Redemption: Accomplished and Applied  John Murray’s book Redemption Accomplished and Applied is an outstanding biblical explanation of Christ’s work for us and in us.  I like this section where Murray talks about regeneration from John 3 – specifically 3:8: The wind blows wherever it pleases. You hear its sound, but you cannot tell where it comes from or where it is going.
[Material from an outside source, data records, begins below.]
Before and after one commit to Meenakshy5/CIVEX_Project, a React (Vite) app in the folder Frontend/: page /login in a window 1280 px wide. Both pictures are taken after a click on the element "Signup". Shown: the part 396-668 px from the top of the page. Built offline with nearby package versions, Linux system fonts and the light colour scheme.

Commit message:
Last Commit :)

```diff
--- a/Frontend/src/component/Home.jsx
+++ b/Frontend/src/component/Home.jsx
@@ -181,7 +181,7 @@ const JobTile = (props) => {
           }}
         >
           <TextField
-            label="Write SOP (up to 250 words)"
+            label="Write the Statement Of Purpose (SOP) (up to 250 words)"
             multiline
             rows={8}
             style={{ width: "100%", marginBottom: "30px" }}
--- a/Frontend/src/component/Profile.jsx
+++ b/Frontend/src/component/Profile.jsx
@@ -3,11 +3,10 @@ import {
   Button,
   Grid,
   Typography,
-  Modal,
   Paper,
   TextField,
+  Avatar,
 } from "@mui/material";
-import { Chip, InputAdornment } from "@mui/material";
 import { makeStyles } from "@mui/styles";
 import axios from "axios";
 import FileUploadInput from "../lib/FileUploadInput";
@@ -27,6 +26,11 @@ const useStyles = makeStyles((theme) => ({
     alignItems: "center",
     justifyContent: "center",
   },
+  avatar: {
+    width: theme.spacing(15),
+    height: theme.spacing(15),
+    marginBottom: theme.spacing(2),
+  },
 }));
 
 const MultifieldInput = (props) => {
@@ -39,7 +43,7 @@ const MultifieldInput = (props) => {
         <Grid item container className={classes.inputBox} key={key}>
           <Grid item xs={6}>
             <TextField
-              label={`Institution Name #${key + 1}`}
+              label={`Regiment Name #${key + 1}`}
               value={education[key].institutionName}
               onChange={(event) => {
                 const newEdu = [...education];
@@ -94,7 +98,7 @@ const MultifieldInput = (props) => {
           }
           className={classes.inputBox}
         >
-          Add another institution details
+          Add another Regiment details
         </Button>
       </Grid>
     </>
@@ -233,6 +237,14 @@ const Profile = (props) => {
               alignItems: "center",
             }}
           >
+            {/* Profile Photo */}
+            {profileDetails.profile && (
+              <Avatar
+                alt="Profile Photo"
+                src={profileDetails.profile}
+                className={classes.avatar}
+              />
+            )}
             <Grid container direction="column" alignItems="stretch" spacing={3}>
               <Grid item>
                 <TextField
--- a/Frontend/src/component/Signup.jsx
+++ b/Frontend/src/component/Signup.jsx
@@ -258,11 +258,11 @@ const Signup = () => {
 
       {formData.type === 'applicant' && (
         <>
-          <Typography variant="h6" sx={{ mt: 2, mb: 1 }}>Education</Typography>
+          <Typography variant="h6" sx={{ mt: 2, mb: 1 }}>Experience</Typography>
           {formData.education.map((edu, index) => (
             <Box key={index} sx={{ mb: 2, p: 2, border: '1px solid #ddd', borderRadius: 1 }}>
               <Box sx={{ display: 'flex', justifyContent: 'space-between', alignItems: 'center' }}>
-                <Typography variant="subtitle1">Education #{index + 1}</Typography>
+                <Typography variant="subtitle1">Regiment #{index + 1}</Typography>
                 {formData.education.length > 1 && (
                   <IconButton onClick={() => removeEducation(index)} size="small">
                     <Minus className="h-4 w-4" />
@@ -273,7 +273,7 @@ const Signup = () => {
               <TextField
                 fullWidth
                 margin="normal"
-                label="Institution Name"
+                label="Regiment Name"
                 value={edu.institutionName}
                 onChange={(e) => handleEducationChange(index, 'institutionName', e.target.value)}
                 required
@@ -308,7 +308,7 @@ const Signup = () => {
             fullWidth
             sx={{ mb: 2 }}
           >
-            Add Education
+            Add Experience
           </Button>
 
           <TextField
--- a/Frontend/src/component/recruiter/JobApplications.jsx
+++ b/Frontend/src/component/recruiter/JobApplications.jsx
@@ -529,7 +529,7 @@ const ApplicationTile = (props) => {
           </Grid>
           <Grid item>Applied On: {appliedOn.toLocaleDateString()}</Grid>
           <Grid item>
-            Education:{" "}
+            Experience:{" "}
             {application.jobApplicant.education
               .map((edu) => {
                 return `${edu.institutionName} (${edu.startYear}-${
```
So it is with everyone born of the Spirit” (NIV).

“…We are instructed by our Lord that for entrance into the kingdom of God we are wholly dependent upon the action of the Holy Spirit, an action of the Holy Spirit which is compared to that action on the part of our parents by which we were born into the world.  We are as dependent upon the Holy Spirit as we are upon the action of our parents in connection with our natural birth.  We were not begotten by our father because we decided to be.  And we were not born of our mother because we decided to be.  We were simply begotten and were born.  We did not decide to be born.”

“This is the simple but too frequently overlooked truth which our Lord here teaches us.  We do not have spiritual perception of the kingdom of God nor do we enter into it because we willed to or decided to.  If this privilege is ours it is because the Holy Spirit willed it and here all rests upon the Holy Spirit’s decision and action.  He begets or bears when and where he pleases.”

“Is this not the burden of [John 3] verse 8?  Jesus there compares the action of the Spirit to the action of the wind.  The wind blows – this serves to illustrate the factuality, the certainty, the effect of the Spirit’s action.  The wind blows where it wills – this enforces the sovereignty of the Spirit’s action.  The wind is not at our beck and call; neither is the regenerative operation of the Spirit.  ‘Thou canst not tell whence it cometh, and whither it goeth’ – the Spirit’s work is mysterious.  All points up the sovereignty, efficacy, and inscrutability of the Holy Spirit’s work in regeneration.”

John Murray, Redemption Accomplished and Applied, p. 123.

shane lems